Since the beginning of 2015, Amazon has sued over 1,000 people—but those sued people were reviewers. Now Amazon is thinking to bring the very people that help the company make money on its radar–sellers. The company is in no mood to spare those sellers who are ultimately responsible for the fake reviews on Amazon. The moving away from targeting sites like paidbookreviews.org and toward people on the Amazon platform shows how serious Amazon is about this whole issue.
In this serious heat, Amazon has sued three of its sellers: a Chinese company called CCBetterDirect, Michael Abbara, and Kurt Bauer. It was found that fake reviews comprised up to 40 percent of their stores’ total reviews. It’s quite clear that violations were gross and amassing.

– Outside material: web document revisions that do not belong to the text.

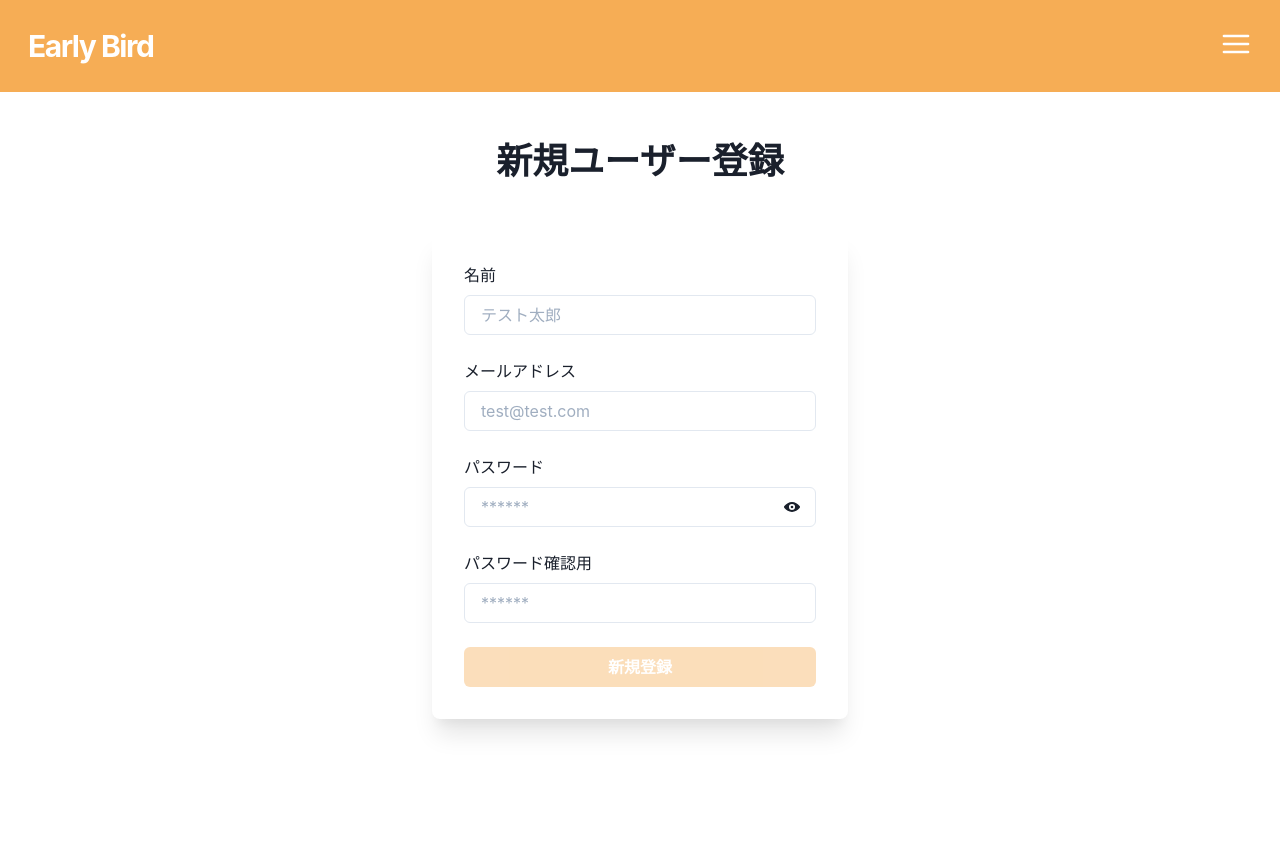
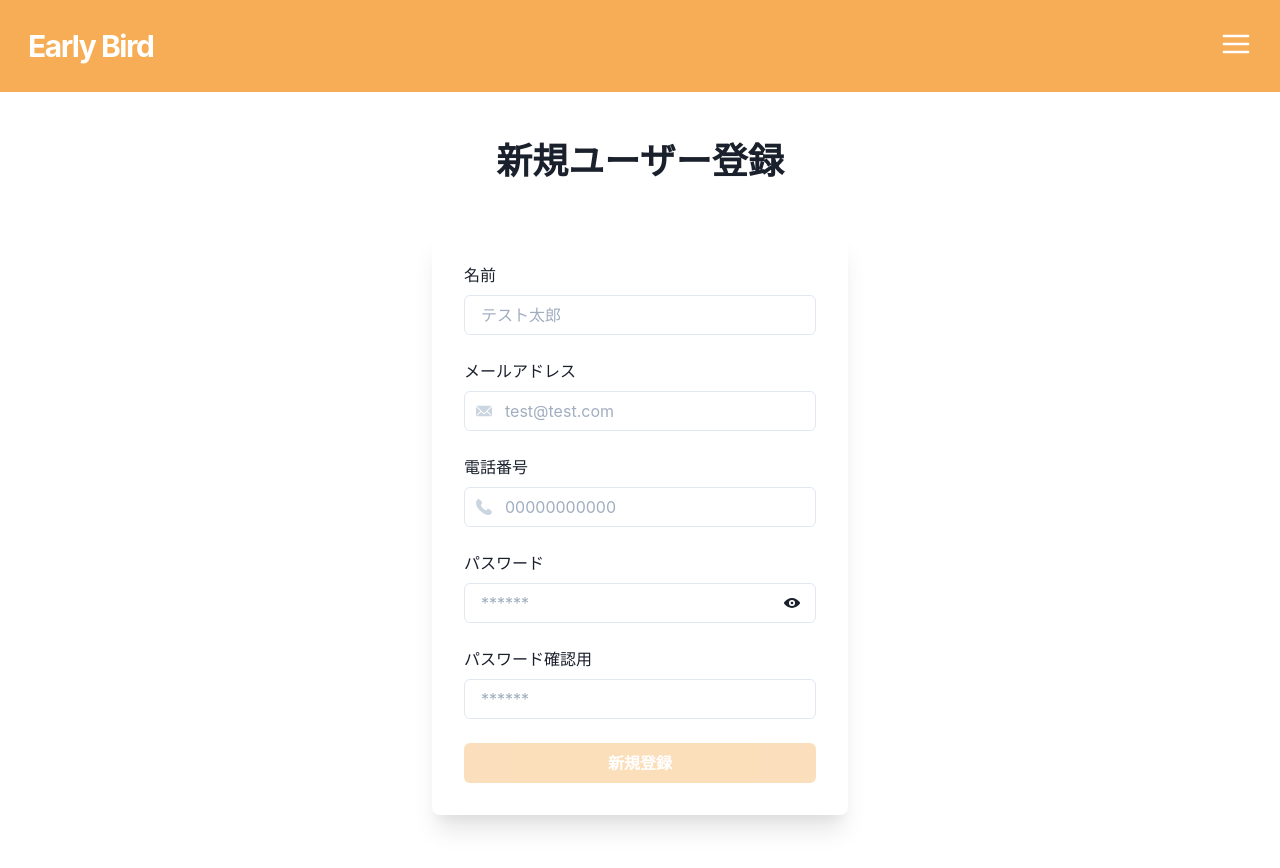
Before and after one commit to kazuki0122/front, a React (Create React App) app: page /signup in a window 1280 px wide. Shown: the top 868 px of the page. Before the commit the page ends 815 px from the top, so only its background shows below. Built offline with nearby package versions, Linux system fonts and the light colour scheme; what axios-case-converter would draw is missing.

Commit message:
登録時に、電話番号を追加

```diff
--- a/src/components/pages/Signup.tsx
+++ b/src/components/pages/Signup.tsx
@@ -15,14 +15,16 @@ import {
   InputRightElement,
   InputGroup,
   Heading,
+  InputLeftElement,
 } from '@chakra-ui/react';
-import { ViewIcon, ViewOffIcon } from '@chakra-ui/icons';
+import { EmailIcon, PhoneIcon, ViewIcon, ViewOffIcon } from '@chakra-ui/icons';
 import useMessage from 'hooks/useMessage';
 
 const Signup: React.VFC = () => {
   const { setIsSignedIn, setCurrentUser } = useContext(AuthContext)
   const [name, setName] = useState("")
   const [email, setEmail] = useState("")
+  const [phoneNumber, setPshoneNumber] = useState("")
   const [password, setPassword] = useState("")
   const [passwordConfirmation, setPasswordConfirmation] = useState("")
   const [show, setShow] = useState(false)
@@ -38,6 +40,7 @@ const Signup: React.VFC = () => {
     const params: SignUpParams = {
       name: name,
       email: email,
+      phone_number: phoneNumber,
       password: password,
       passwordConfirmation: passwordConfirmation
     }
@@ -87,11 +90,31 @@ const Signup: React.VFC = () => {
             </FormControl>
             <FormControl id="email">
               <FormLabel>メールアドレス</FormLabel>
+              <InputGroup>
+              <InputLeftElement
+                pointerEvents="none"
+                children={<EmailIcon color="gray.300" />}
+              />
               <Input
                 placeholder="test@test.com"
                 value={email}
                 onChange={event => setEmail(event.target.value)}
               />
+              </InputGroup>
+            </FormControl>
+            <FormControl id="phone-number">
+              <FormLabel>電話番号</FormLabel>
+              <InputGroup>
+                <InputLeftElement
+                  pointerEvents="none"
+                  children={<PhoneIcon color="gray.300" />}
+                />
+                <Input
+                  placeholder="00000000000"
+                  value={phoneNumber}
+                  onChange={event => setPshoneNumber(event.target.value)}
+                />
+              </InputGroup>
             </FormControl>
             <FormControl id="password">
               <FormLabel>パスワード</FormLabel>
--- a/src/interfaces/index.ts
+++ b/src/interfaces/index.ts
@@ -3,6 +3,7 @@ export interface SignUpParams {
   name: string
   email: string
   password: string
+  phone_number: string
   passwordConfirmation: string
 }
 
@@ -20,6 +21,7 @@ export interface User {
   email: string
   name: string
   nickname: string
+  phone_number: string
   image?: string
   allowPasswordChange: boolean
   created_at: Date
```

Corporate Counsel reported that Amazon commenced arbitrations on May 27 against these three sellers. Amazon’s claims will be heard by the American Arbitration Association. The core of Amazon’s allegation is that all the three sellers have violated contractual obligations to Amazon along with the breach of the Federal Consumer Protection Act and the Lanham Act. Amazon accuses them of creating fake accounts to leave positive reviews on their own products. Amazon is asking for the defendants to be banned from selling products on any of its sites or accessing its services. The suits also ask for the profits the sellers made on Amazon, attorneys’ fees, and damages exceeding $25,000.
According to the insiders and experts, reviewers may have helped vendors in the violation of their contract by reviewing products due to the allurement of discount coupons and adding items to an Amazon wish list at a vendor’s request…pretty innocuous acts!
It’s not that the e-commerce giant is only thinking about the punishments. It is trying to be proactive rather than reactive by creating ways to stop fake reviews on Amazon. Some of the measures, such as ranking of trusted reviews, developing algorithms that iron out the fake reviews, social media login for websites i.e.sellers,individuals and suspending accounts have already seen a day of the light. It has also tried out “verified purchase” designation of people who’ve bought the product. But foolproof and lacuna free execution of these measures may take time…and till then, Amazon will have to rely on their half-baked anti fake reviews system.
The law will take its course in the above-mentioned lawsuit. Hopefully, the decision will go in the favor of Amazon by sending a strong message to such fake reviewers and sellers that one more attempt and they will be behind the bars. Indeed time is ripe to nip them in the bud. Reviews are on the verge of becoming illusions as the correlation between user reviews and the actual product quality is diminishing with each passing day. Mintel’s observation, thus, is not at all surprising that almost 70 percent of Americans ask for other people’s opinions online before buying anything, and yet only 59 percent trust the actual recommendations.